It’s an extraordinary remark, considering he once claimed his salary and expenses as an MEP were worth £250,000 a year (£3.75 million so far), while his wife – also on the EU payroll – makes £30,000 per annum.

His current official salary is £79,000, plus office allowances of £42,600 a year. His wife’s salary brings the total up to £109,000 per year, according to The Independent.

According to that paper, “The UKIP leader says he only has one ‘small semi-detached house in the country’, that he does not drive a ‘flash car’, and that he and Kirsten Farage ‘don’t have expensive holidays, we haven’t done for 10 years’.”

He should tell that to people living in fear of eviction from their flats because of the bedroom tax, who have never had a car of any kind and must rely on sketchy public transport services instead, and who have not had a holiday of any kind since before the Coalition came into office.

What response do you think he’d get?

His household earnings of £2,096 per week are more than four times as much as those of the average UK full-time employee (£517pw) and that house of his is said to be worth £540,000 alone.

He doesn’t understand poverty. In the documentary he falls down steps and smashes a glass of champagne. Champagne!

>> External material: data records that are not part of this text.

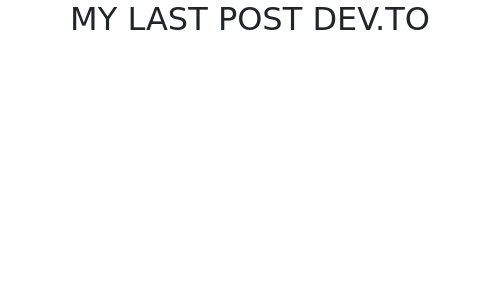
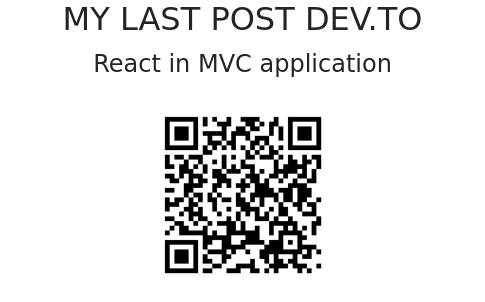
Create github pipeline to take screenshoot of last posts dev.to for me

diff --git a/index.js b/index.js
@@ -94,7 +94,7 @@ const takeScreenshoot = async (posts) => {
 }
 
 const start = async () => {
-    let posts = await getPostsDevTo(process.env.USERNAME)
+    let posts = await getPostsDevTo(process.env.DEVTO_USERNAME)
     posts = posts.filter((_, index) => {
         return index < 1
     }).map(item => {
@@ -108,6 +108,7 @@ const start = async () => {
         posts[index].qrcode = await generateQrcode(posts[index].link)
     }
 
+    console.log(posts)
     await takeScreenshoot(posts)
     const sha = await getFileSha(process.env.FILE_TO_UPLOAD)
     const buffer = fs.readFileSync(process.env.PATH_SCREENSHOOT)
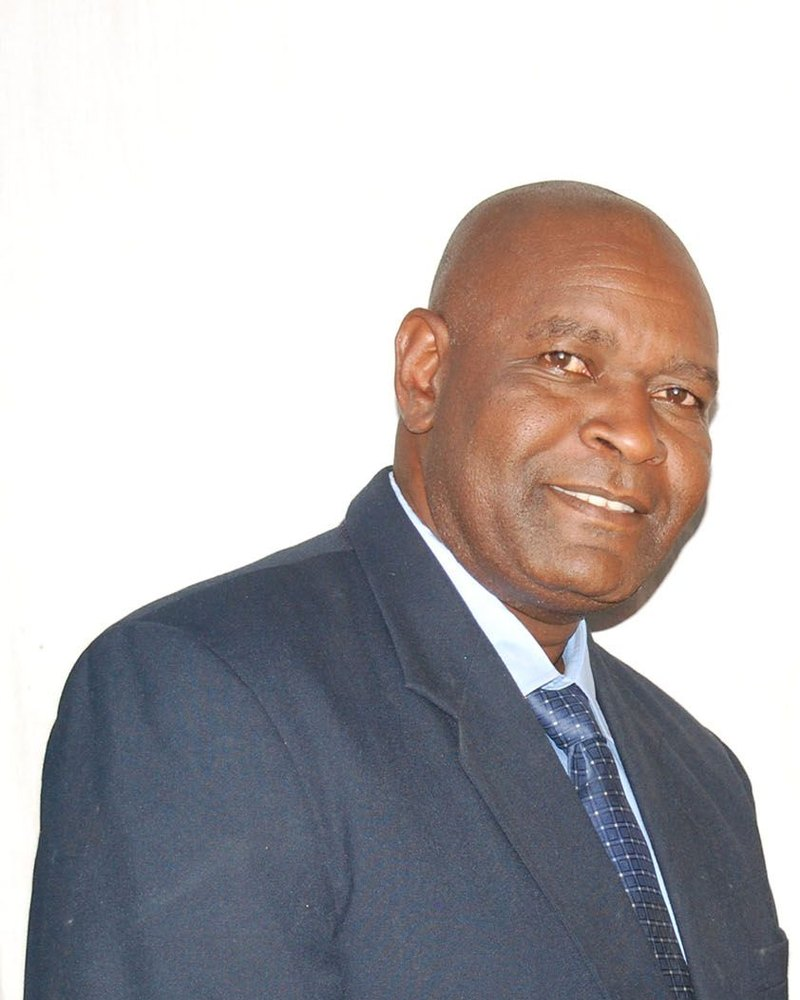
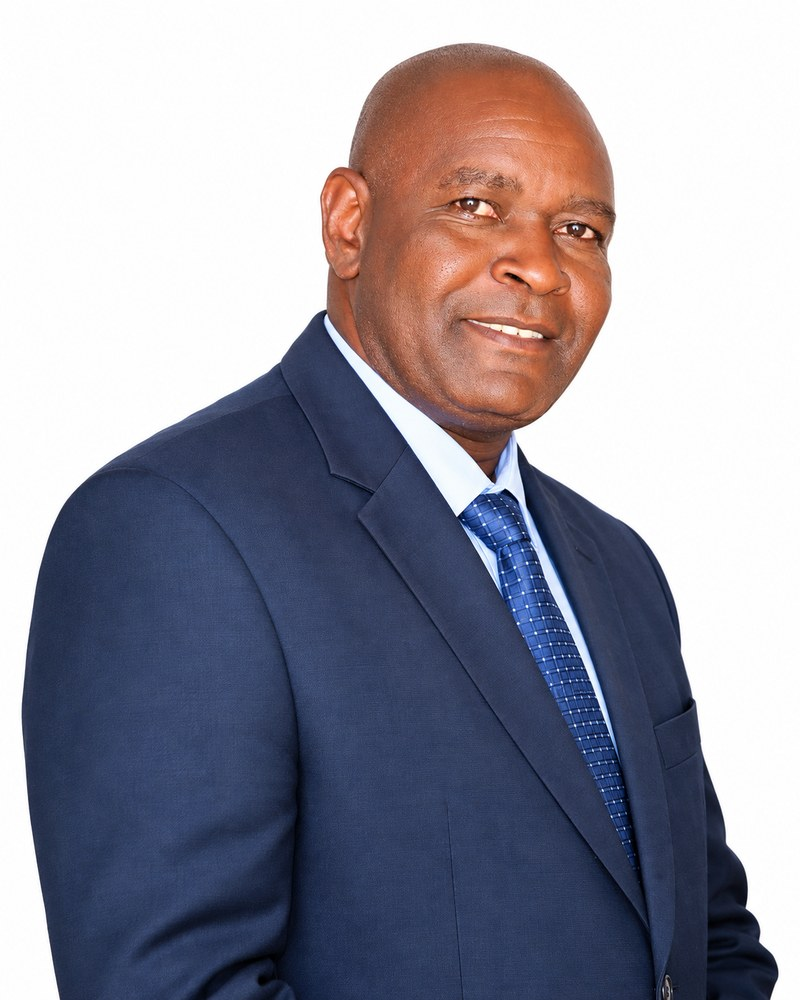
9.69.0: New uniform studio portraits for five leaders
Replaces the portraits for Henry Onzere, Daria Lumati, Kevin Bosire,
Christabel Sagali and Claire Auma with the Foundation's new clean,
white-background studio photographs, cropped to the 4:5 800x1000 frame
used by the leadership cards. Both the bundled set (assets/images/leaders/)
and the media-library copies (assets/images/leader-*.jpg) are updated.

diff --git a/cohf-child/style.css b/cohf-child/style.css
@@ -5,7 +5,7 @@ Template: cohf
 Author: Cistern of Hope Foundation
 Author URI: https://cisternofhope.org
 Description: Premium, human-centred child theme for Cistern of Hope Foundation (COHF), Kenya. Editorial design system, twelve programme areas, impact and story content structures, accountability and partnership architecture, WCAG-conscious markup and a performance-first asset strategy. Motto: Together for a lasting change.
-Version: 9.68.0
+Version: 9.69.0
 Requires at least: 6.2
 Requires PHP: 8.0
 License: GNU General Public License v2 or later

diff --git a/cohf-child/functions.php b/cohf-child/functions.php
@@ -10,7 +10,7 @@
 
 defined( 'ABSPATH' ) || exit;
 
-define( 'COHF_CHILD_VERSION', '9.68.0' );
+define( 'COHF_CHILD_VERSION', '9.69.0' );
 define( 'COHF_CHILD_DIR', get_stylesheet_directory() );
 define( 'COHF_CHILD_URI', get_stylesheet_directory_uri() );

In a Radio Times interview about the show, Farage says he had drunk two-and-a-half pints in the pub with the couple, and then enjoyed a “steady consumption” of five or six glasses of wine and champagne. He goes on to blame the smashed glass on his injuries from the plane crash in which he was involved on the day of the 2010 general election (which itself tells you a great deal about his lifestyle).

It’s a good story because – like David Cameron’s use of his late son in defending the Coalition’s cuts to the NHS – it stops others from questioning him as that would suggest a lack of respect for what he went through.

However, Vox Political doesn’t believe it’s true for a moment – unless Farage is blaming his incessant (in the media) alcohol consumption on the crash.

Isn’t it more likely to have been because his lifestyle owes more to the Hooray Henries of the 1980s than the White Van Man of today?